"It's like a nicer New York," my husband remarked and no higher praise could come from a New Yorker.
And the food! While the Man was on a bike tour the girls and I had breakfast in a local cafe, then went off to Atwater Market, a fabulous farmer's market/food hall. We went back to our hotel laden with bread, cheeses, fresh produce that we feasted on for lunches.
We ate at a fabulous indoor garden restaurant in Vieux Montreal that specialized in crepes. We tried Montreal bagels at what is touted as their oldest bakery in a neighborhood where we saw what I would guess were ultra Orthodox Jewish men and boys on their way to synagogue, wearing caftans and fur hats of a sort I pointed out to the girls their great-something grandfathers on my side would have probably worn back in Galician Poland long ago.
We weren't impressed by the bagels though. New York bagels for me, please!
Mussels cooked with many different sauces.
And I LOVE mussels!
I have since our wedding, 18 yrs ago at an Italian restaurant where two of my brother-in-laws piled all the leftovers on their plates and had an eating contest!
"Je veux des moules--I want mussels," I kept whining every time we went past them.
"Come on, Mom!" My girls have not yet discovered mussels. And the Man was allergic to shellfish as a kid and is still indifferent to them for the most part, except for the one kind of shellfish I don't like, oysters!
Note: SC is only partly pictured here. Sure she will never see this blog, but I am being kind and NOT showing the picture of her trying the sangria and making a face that has made this a family joke!
Mussels are a snap to make at home--minimal cleaning is required on the farmed kind, they are not too expensive and they require next to no preparation. So occasionally I buy a 2 lb net of them in the supermarket and make them for myself. They will keep well in the fridge for several days--just make sure to keep them cold and check them over well before cooking them!
This recipe is based on a recipe in "Jane Brody's Good Seafood Book", though I made it even simpler by using frozen chopped onions and jarred garlic.
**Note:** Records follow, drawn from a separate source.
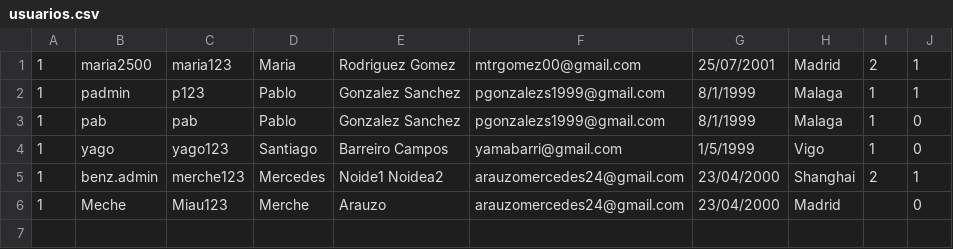
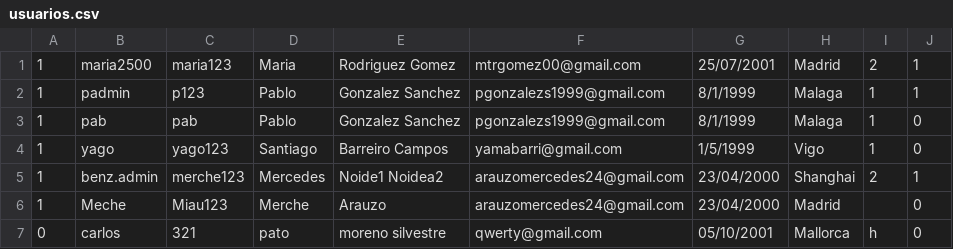
Before and after one commit to SantiagoBarreiroCampos/Eventell.ProyIng, a CSV file: usuarios.csv, drawn as a sheet.

```diff
--- a/usuarios.csv
+++ b/usuarios.csv
@@ -6 +6,2 @@
 1,Meche,Miau123,Merche,Arauzo,arauzomercedes24@gmail.com,23/04/2000,Madrid,,0
+0,carlos,321,pato,moreno silvestre,qwerty@gmail.com,05/10/2001,Mallorca,h,0
```
Also changed, not shown: 10 other files.
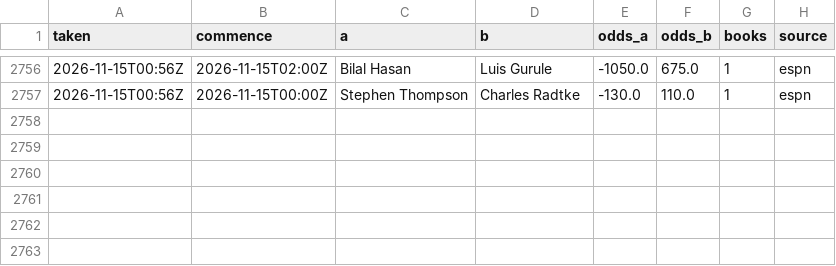
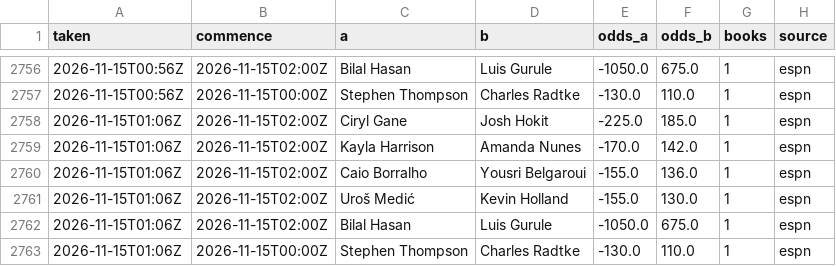
Before and after one commit to Jono-bit-trade/jonos-ufc-picks, a CSV file: data/line_history.csv, drawn as a sheet; only a part is shown, gaps mark what is left out.

```diff
--- a/data/line_history.csv
+++ b/data/line_history.csv
@@ -2757 +2757,7 @@ taken,commence,a,b,odds_a,odds_b,books,source
 2026-11-15T00:56Z,2026-11-15T00:00Z,Stephen Thompson,Charles Radtke,-130.0,110.0,1,espn
+2026-11-15T01:06Z,2026-11-15T02:00Z,Ciryl Gane,Josh Hokit,-225.0,185.0,1,espn
+2026-11-15T01:06Z,2026-11-15T02:00Z,Kayla Harrison,Amanda Nunes,-170.0,142.0,1,espn
+2026-11-15T01:06Z,2026-11-15T02:00Z,Caio Borralho,Yousri Belgaroui,-155.0,136.0,1,espn
+2026-11-15T01:06Z,2026-11-15T02:00Z,Uroš Medić,Kevin Holland,-155.0,130.0,1,espn
+2026-11-15T01:06Z,2026-11-15T02:00Z,Bilal Hasan,Luis Gurule,-1050.0,675.0,1,espn
+2026-11-15T01:06Z,2026-11-15T00:00Z,Stephen Thompson,Charles Radtke,-130.0,110.0,1,espn
```
Also changed, not shown: data/espn_card.csv, data/espn_results.csv, 6 other files.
I also used less oil because the moisture from the frozen onions is enough to saute them--the oil just adds extra flavor.The whole thing probably took less than 10 minutes to make.
I ate some of the mussels with rice and some with corkscrew pasta--rotini. This sat in the fridge for a day or two and the juices made the pasta taste wonderful!
Wonderful Mussels (based on "Mussels To Remember" in Jane Brody's Good Seafood Book)
2 pounds of mussels
3/4 cup frozen chopped onion
4 tsp bottled minced garlic
1/2 cup white wine
red pepper flakes (to taste)
Check the mussels over before using them. They should all be tightly closed. If any are open, try gently pushing the edges together. If they stay closed, they're fine. If they remain open, they are dead--throw them away.
Rinse the mussels under cold water. If any have beards, gently pull them away.
Spray a large pot (4 qt dutch oven is good) with cooking spray.
Add the onions and begin to cook on a medium heat, stirring frequently.
As the onions soften and begin to release their water, stir in the garlic.
Cook for several minutes until the onions begin to become opaque.
Add the red pepper and the wine and bring everything to a boil.
When the liquid is boiling, add the mussels quickly. Stir things around well and cover the pot.
Reduce the heat a little and steam for 5 minutes, then allow the pot to stand for one minute more w/the heat off.
Remove the mussels from the pot. Discard any that have not opened.
Boil down the liquids for a few minutes, then serve mussels either in or out of the shell.